LASSO regression in R exercises

June 12, 2017

(This article was first published on R-exercises, and kindly contributed to R-bloggers)

Lease Absolute Shrinkage and Selection Operator (LASSO) performs regularization and variable selection on a given model. Depending on the size of the penalty term, LASSO shrinks less relevant predictors to (possibly) zero. Thus, it enables us to consider a more parsimonious model. In this exercise set we will use the glmnet package (package description: here) to implement LASSO regression in R.

Answers to the exercises are available here.

Exercise 1
Load the lars package and the diabetes dataset (Efron, Hastie, Johnstone and Tibshirani (2003) “Least Angle Regression” Annals of Statistics). This has patient level data on the progression of diabetes. Next, load the glmnet package that will be used to implement LASSO.

Exercise 2
The dataset has three matrices x, x2 and y. While x has a smaller set of independent variables, x2 contains the full set with quadratic and interaction terms. y is the dependent variable which is a quantitative measure of the progression of diabetes.
It is a good idea to visually inspect the relationship of each of the predictors with the dependent variable. Generate separate scatterplots with the line of best fit for all the predictors in x with y on the vertical axis. Use a loop to automate the process.

Exercise 3
Regress y on the predictors in x using OLS. We will use this result as benchmark for comparison.

Exercise 4
Use the glmnet function to plot the path of each of x’s variable coefficients against the L1 norm of the beta vector. This graph indicates at which stage each coefficient shrinks to zero.

Learn more about the glmnet package in the online course Regression Machine Learning with R. In this course you will learn how to:

  • Avoid model over-fitting using cross-validation for optimal parameter selection
  • Explore maximum margin methods such as best penalty of error term support vector machines with linear and non-linear kernels.
  • And much more

Exercise 5
Use the cv.glmnet function to get the cross validation curve and the value of lambda that minimizes the mean cross validation error.

Exercise 6
Using the minimum value of lambda from the previous exercise, get the estimated beta matrix.

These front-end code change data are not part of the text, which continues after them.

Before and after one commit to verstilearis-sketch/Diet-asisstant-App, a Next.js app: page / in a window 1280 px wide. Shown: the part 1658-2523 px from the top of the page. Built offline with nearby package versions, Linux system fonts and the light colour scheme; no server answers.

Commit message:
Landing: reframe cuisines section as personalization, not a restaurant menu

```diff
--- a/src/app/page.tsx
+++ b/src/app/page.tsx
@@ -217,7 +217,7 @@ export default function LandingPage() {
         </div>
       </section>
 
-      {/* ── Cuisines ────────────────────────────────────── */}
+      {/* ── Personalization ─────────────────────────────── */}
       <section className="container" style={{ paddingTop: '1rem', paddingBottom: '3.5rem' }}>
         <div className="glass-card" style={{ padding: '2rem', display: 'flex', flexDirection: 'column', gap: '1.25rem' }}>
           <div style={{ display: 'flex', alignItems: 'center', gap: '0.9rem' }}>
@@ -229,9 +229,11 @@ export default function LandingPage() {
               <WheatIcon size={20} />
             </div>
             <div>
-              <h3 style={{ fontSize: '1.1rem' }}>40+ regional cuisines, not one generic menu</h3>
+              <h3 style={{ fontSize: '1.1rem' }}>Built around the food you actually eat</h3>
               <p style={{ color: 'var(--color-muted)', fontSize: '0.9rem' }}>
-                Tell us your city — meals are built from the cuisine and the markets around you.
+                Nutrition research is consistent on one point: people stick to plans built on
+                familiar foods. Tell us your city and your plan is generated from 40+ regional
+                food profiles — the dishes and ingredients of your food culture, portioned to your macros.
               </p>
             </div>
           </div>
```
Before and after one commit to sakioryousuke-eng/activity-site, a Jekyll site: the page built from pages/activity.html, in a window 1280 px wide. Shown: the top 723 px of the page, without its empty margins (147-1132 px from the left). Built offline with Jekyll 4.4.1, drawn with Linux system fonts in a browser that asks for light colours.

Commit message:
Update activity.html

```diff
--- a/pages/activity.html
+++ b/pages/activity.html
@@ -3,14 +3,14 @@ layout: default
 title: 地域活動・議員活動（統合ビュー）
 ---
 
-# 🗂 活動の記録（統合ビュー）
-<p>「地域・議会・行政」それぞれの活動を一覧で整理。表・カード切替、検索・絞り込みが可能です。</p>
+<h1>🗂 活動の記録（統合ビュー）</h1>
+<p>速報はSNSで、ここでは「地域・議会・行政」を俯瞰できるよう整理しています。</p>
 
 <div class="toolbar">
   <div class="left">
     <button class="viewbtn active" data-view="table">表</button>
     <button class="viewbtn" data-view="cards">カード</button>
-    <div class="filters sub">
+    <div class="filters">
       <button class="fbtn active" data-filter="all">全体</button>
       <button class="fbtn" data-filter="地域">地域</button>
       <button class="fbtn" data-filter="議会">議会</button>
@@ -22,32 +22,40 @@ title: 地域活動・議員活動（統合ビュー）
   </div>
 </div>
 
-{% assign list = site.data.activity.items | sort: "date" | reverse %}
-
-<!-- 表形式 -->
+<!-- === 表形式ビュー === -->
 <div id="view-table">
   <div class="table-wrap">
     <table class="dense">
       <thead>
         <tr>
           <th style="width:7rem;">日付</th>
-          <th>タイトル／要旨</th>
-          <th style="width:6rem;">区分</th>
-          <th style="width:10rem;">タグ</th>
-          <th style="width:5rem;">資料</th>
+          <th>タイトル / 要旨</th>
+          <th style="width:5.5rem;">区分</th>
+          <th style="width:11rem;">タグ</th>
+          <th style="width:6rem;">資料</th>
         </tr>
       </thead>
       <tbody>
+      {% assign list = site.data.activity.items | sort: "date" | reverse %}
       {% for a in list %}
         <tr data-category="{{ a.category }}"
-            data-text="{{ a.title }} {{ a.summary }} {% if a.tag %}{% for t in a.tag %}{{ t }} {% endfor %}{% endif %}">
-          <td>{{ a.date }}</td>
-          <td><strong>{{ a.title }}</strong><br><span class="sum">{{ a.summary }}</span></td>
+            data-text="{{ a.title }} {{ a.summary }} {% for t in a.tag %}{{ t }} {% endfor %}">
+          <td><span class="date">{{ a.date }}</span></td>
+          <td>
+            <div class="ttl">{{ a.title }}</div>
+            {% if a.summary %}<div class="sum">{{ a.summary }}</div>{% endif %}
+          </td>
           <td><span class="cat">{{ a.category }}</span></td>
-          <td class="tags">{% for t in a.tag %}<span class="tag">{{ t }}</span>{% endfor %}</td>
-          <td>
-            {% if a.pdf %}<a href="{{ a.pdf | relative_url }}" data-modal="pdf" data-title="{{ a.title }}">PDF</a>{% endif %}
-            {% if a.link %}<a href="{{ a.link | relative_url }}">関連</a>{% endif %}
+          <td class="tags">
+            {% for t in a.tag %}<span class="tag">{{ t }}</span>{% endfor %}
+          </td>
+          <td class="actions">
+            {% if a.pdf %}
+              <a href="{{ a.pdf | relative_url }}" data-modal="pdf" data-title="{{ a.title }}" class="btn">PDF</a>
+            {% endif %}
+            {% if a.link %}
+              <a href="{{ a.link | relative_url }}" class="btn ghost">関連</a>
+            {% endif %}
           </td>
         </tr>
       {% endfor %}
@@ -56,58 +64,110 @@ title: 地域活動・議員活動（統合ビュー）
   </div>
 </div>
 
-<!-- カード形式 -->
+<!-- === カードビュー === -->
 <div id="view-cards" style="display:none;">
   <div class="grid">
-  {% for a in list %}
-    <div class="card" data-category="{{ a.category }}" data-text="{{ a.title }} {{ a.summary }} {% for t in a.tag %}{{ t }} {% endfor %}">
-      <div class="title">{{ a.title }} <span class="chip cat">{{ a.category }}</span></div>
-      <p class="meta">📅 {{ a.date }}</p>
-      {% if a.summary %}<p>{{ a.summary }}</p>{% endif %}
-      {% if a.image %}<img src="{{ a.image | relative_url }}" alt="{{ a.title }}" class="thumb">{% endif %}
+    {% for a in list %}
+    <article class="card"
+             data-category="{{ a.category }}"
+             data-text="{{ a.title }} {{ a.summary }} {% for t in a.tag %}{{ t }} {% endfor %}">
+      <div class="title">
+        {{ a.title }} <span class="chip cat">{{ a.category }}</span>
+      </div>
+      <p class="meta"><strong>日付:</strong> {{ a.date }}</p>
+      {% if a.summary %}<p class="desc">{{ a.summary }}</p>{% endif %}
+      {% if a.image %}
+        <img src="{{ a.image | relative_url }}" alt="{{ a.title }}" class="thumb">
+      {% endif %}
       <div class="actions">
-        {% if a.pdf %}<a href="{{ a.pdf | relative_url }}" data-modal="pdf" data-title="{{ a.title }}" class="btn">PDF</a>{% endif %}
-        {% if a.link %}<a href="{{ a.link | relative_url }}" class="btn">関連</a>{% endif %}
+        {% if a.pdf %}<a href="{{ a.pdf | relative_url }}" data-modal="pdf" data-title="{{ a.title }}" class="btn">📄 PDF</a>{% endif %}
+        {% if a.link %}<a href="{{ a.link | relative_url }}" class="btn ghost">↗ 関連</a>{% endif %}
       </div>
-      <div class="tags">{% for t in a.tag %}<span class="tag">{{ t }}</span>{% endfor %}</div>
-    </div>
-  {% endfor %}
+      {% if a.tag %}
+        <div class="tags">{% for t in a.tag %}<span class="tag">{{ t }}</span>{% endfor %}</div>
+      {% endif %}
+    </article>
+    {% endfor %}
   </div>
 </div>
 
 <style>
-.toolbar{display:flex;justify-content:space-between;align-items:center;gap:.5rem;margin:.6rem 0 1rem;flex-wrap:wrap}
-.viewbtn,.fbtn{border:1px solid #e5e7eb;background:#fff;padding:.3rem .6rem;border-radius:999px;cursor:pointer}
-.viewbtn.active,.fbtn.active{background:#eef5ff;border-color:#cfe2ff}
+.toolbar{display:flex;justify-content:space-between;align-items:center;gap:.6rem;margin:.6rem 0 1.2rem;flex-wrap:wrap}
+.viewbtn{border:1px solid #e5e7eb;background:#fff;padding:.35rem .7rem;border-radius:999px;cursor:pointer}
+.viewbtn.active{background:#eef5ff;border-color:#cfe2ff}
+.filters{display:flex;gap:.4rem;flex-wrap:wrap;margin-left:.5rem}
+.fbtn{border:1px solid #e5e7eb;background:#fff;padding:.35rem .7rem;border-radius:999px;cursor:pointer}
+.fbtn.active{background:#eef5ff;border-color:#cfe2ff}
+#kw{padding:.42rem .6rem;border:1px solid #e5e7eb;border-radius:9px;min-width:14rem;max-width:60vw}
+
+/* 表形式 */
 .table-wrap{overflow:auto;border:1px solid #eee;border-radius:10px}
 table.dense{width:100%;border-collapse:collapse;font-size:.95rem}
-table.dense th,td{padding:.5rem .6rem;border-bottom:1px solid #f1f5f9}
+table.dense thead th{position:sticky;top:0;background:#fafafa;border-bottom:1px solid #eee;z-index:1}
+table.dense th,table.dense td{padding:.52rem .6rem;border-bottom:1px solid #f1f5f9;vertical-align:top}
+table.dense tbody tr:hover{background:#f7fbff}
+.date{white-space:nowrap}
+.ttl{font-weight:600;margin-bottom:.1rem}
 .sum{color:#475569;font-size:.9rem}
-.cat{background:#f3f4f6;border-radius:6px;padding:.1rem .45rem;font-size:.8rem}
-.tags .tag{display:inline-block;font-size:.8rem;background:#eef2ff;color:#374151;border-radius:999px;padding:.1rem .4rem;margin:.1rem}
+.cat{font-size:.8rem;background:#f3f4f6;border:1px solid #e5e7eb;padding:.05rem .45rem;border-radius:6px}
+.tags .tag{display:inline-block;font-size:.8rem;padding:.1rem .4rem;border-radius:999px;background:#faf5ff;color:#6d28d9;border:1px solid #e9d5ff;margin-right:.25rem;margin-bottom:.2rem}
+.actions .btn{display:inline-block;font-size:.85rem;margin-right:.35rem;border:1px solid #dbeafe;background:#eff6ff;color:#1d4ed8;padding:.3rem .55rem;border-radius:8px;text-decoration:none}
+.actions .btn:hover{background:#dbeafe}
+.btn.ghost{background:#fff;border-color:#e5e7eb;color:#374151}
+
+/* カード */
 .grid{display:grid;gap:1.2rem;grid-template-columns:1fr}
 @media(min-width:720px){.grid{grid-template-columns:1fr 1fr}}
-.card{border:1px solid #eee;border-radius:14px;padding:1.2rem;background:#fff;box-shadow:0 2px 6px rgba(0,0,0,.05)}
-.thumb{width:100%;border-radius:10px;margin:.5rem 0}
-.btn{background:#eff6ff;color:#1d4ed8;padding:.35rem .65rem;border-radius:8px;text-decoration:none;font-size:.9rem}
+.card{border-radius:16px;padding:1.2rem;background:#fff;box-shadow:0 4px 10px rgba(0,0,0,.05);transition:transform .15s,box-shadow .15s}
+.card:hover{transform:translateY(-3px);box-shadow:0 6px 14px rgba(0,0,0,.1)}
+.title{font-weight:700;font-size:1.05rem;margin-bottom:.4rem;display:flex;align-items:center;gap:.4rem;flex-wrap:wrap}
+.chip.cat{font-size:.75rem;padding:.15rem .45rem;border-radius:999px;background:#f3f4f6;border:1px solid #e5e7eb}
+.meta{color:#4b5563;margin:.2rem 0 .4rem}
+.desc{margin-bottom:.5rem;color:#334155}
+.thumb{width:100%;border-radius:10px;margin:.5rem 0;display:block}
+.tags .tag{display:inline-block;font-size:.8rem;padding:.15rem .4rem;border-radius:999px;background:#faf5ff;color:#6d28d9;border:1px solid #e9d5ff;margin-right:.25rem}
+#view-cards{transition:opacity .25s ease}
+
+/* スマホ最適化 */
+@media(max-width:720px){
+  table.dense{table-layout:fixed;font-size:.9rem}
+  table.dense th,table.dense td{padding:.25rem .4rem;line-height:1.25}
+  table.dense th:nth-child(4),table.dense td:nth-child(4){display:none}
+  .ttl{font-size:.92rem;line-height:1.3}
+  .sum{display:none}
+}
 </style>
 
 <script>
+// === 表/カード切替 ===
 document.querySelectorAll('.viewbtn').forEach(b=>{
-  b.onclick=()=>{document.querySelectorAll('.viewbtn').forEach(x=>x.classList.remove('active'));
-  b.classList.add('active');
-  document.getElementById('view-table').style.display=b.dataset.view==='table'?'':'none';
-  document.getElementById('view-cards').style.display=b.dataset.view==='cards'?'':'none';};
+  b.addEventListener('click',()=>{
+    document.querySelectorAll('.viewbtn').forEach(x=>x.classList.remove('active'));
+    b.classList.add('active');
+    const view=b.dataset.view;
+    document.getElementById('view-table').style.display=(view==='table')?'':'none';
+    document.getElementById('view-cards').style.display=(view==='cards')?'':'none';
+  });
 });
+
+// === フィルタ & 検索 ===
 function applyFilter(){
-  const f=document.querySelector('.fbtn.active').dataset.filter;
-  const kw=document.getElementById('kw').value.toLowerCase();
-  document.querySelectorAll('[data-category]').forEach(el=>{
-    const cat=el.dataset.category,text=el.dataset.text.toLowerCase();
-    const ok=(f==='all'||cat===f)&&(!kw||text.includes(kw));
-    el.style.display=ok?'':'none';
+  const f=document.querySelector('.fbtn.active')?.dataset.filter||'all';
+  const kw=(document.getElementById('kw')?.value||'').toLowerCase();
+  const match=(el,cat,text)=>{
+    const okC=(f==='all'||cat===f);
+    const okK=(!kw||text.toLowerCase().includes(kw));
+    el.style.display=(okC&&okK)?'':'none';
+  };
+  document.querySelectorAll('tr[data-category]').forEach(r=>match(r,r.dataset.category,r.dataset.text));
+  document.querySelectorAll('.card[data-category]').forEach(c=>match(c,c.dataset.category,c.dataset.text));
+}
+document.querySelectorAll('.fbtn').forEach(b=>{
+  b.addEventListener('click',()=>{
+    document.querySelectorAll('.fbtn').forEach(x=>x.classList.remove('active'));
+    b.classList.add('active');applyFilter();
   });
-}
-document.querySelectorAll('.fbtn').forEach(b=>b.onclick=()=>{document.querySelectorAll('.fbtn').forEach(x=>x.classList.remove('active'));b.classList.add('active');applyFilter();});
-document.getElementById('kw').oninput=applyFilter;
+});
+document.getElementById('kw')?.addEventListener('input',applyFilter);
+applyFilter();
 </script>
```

Note that some coefficients have been shrunk to zero. This indicates which predictors are important in explaining the variation in y.

Exercise 7
To get a more parsimonious model we can use a higher value of lambda that is within one standard error of the minimum. Use this value of lambda to get the beta coefficients. Note that more coefficients are now shrunk to zero.

Exercise 8
As mentioned earlier, x2 contains a wider variety of predictors. Using OLS, regress y on x2 and evaluate results.

Exercise 9
Repeat exercise-4 for the new model.

Exercise 10
Repeat exercises 5 and 6 for the new model and see which coefficients are shrunk to zero. This is an effective way to narrow down on important predictors when there are many candidates.

To leave a comment for the author, please follow the link and comment on their blog: R-exercises. offers daily e-mail updates about R news and tutorials on topics such as: Data science, Big Data, R jobs, visualization (ggplot2, Boxplots, maps, animation), programming (RStudio, Sweave, LaTeX, SQL, Eclipse, git, hadoop, Web Scraping) statistics (regression, PCA, time series, trading) and more...

If you got this far, why not subscribe for updates from the site? Choose your flavor: e-mail, twitter, RSS, or facebook...

Comments are closed.


Never miss an update!
Subscribe to R-bloggers to receive
e-mails with the latest R posts.
(You will not see this message again.)

Click here to close (This popup will not appear again)